And every release requires maintenance releases, so now you’re going to have patches. A lot of these companies have been putting SaaS into place, but there’s not a whole lot of SasS that’s profitable from a business perspective right now. There are a lot of companies doing it, but there are not a lot of companies that are in the black. What’s interesting is that they’re spending a lot of labor to maintain the software. It’s expensive, and you have to build it before the customers come. That’s why we see so many people come and go out of that space.
DevOps.com: What does that mean for business then, when it comes to success and IT’s relationship to business success?
Behr: I think what’s interesting is that you’re hearing business people’s expectations change. The business always used to say, “Well, I need that thing tomorrow.” And IT would say, “Well, you’re going to get it when you get it.” Now the business is coming back, saying, “No, I need that tomorrow, because my competitor already has it.” Those rushed cycles used to be crying wolf. But today there is legitimacy to the pressure. They’re actually crying wolf because the wolf is there.
The dinosaurs are going to be in big trouble, because they are competing with organizations that can do 10, 15, 20 or 40 deploys a day.
Some are deploying with feature switches, as dark code, so all of those deploys that they’re doing may not even be active features that people are using. But they’ll turn on a feature, see if it works, and if it doesn’t they will turn it back off. No customer impact. They test it in production. They can also then roll out code that nobody even knows is there, and also be testing it on actual, live infrastructure. What they’re doing is improving so much faster than everybody else this way.

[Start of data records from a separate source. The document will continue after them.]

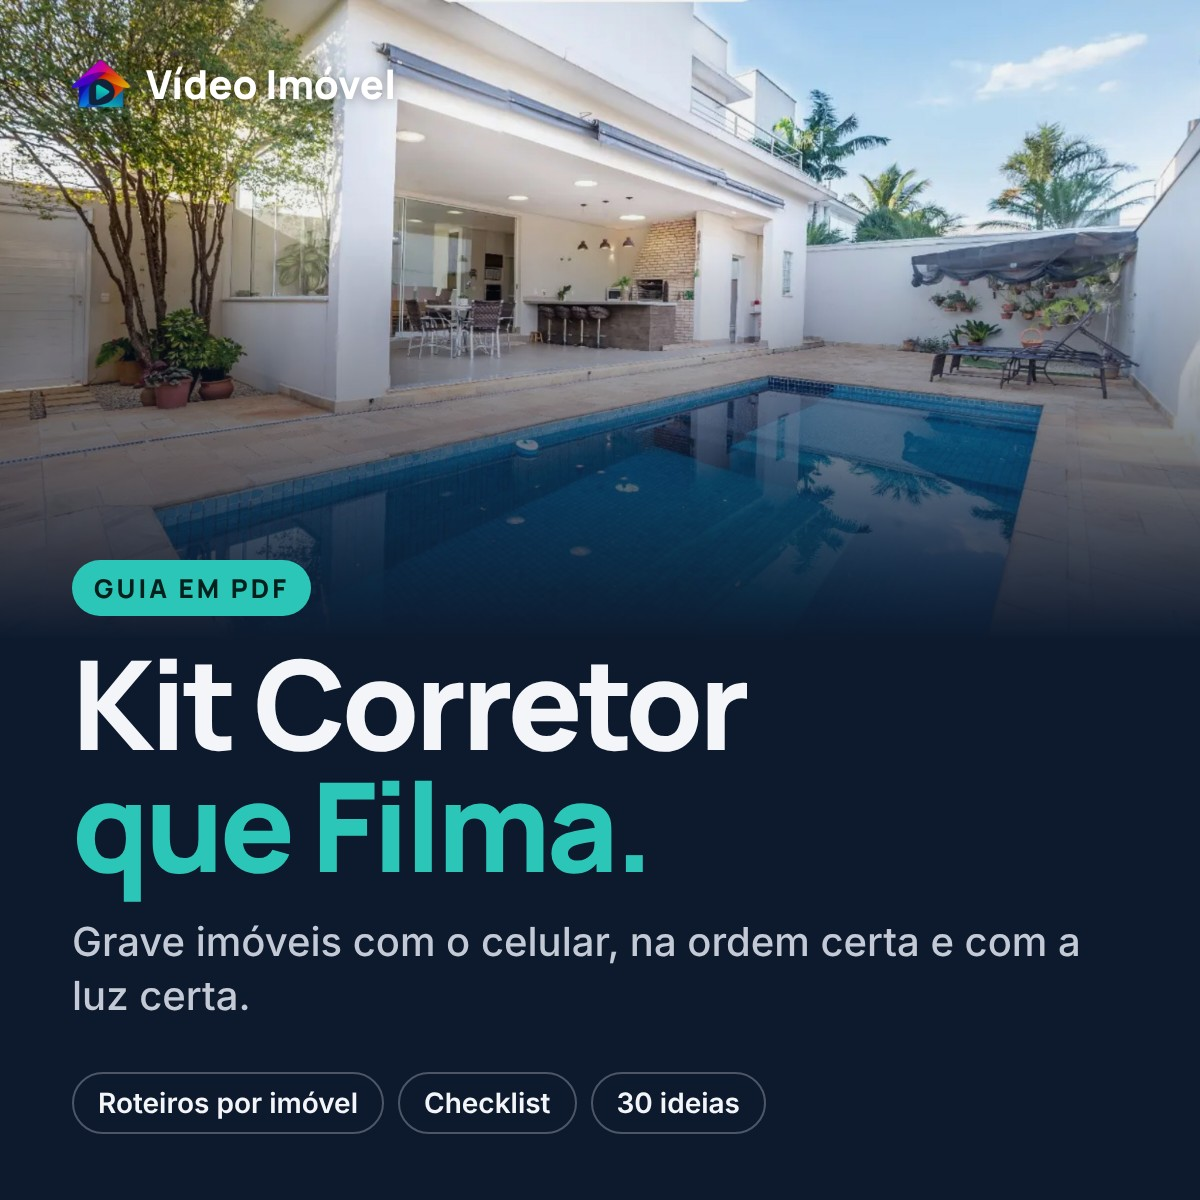
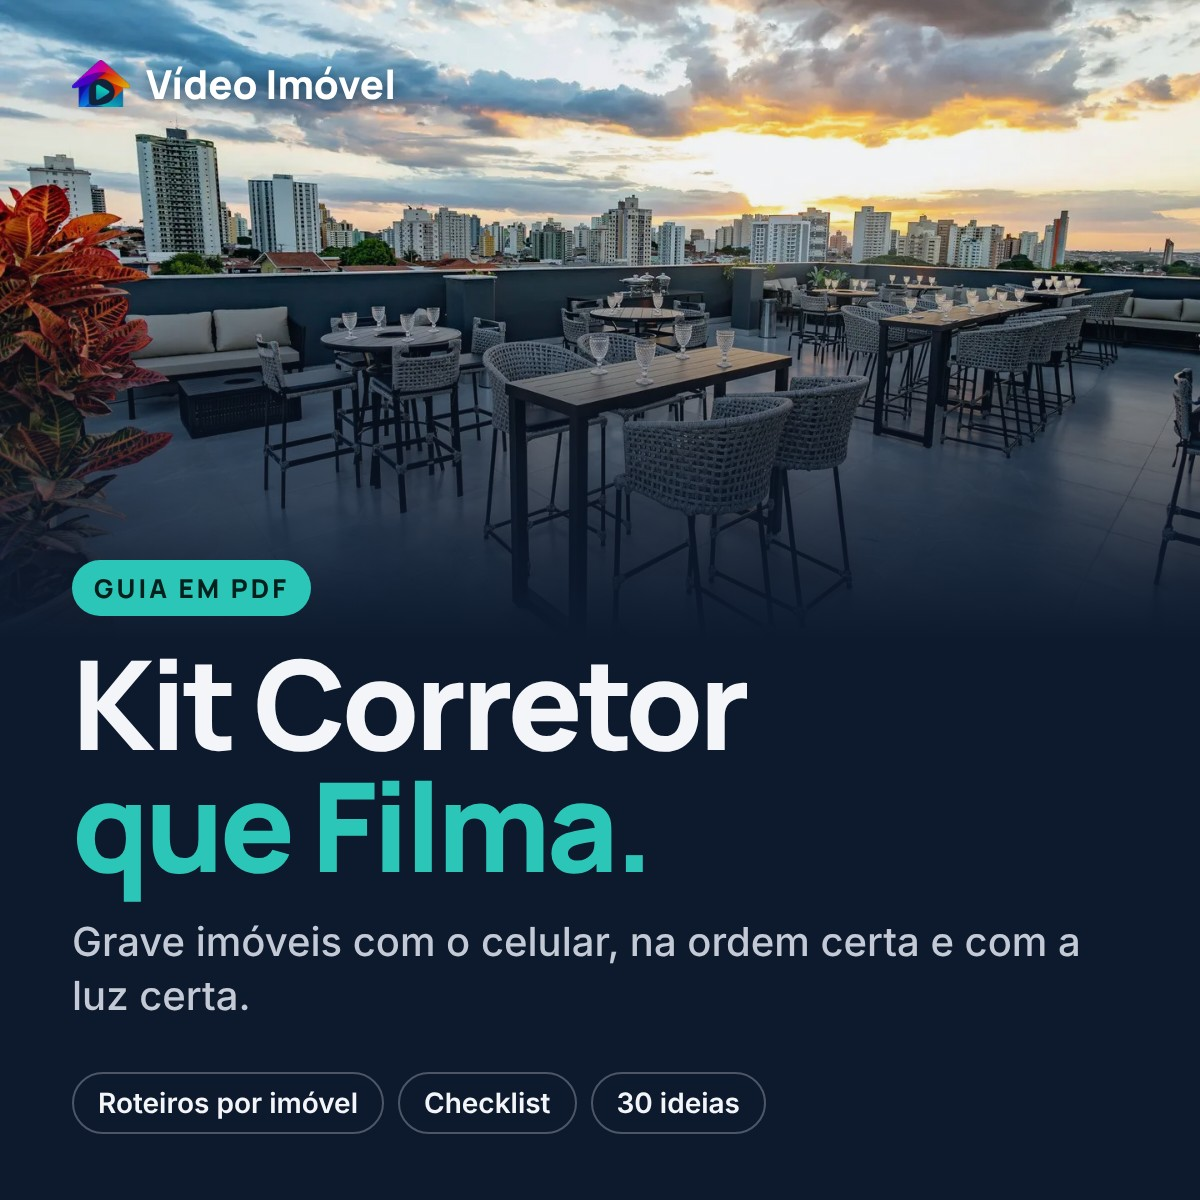
Kit: capa quadrada com foto do rooftop
Claude-Session: https://claude.ai/code/session_01BSDKUva1iMyEordVMV2vmb

diff --git a/kit/capa.html b/kit/capa.html
@@ -3,7 +3,7 @@
 <style>
 body{margin:0}
 .c{width:1200px;height:1200px;background:#0d1a2e;position:relative;overflow:hidden;font-family:Inter}
-.img{position:absolute;inset:0 0 auto 0;height:640px;background:url(cover.jpg) center 60%/cover}
+.img{position:absolute;inset:0 0 auto 0;height:640px;background:url(banner_bg.jpg) center 40%/cover}
 .img::after{content:"";position:absolute;inset:0;background:linear-gradient(180deg,rgba(13,26,46,.05) 35%,#0d1a2e 100%)}
 .brand{position:absolute;top:56px;left:72px;display:flex;align-items:center;gap:16px;color:#fff;font:800 40px Manrope;z-index:2;text-shadow:0 2px 12px rgba(0,0,0,.35)}
 .brand img{width:58px}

These organizations are going to separate themselves from the pack because of how efficient they are becoming. This is how DevOps is one of those approaches that a lot of organizations are using to make it harder for other people to catch up with them. If they’re a super-predator, in other words if they have a breakthrough idea that nobody else does in some sort of technology, why not spend the dollars and couple that technology with a service approach, or a design from an organizational perspective, so that you can continue to out-improve everybody? DevOps does this.
You’d be insane not to. So now you have a dual threat. You’re not just offering a better product, but you’re a better product that’s actually iterating faster and separating at a rate that’s going to be hard for other people to deal with. This is how the slow moving enterprise is losing right now. It’s content to think that it’s not losing that bad. The thing is, the game is changing so fast in organizations that are able to do this that they’re able to separate so much faster, and outcompete those that can’t.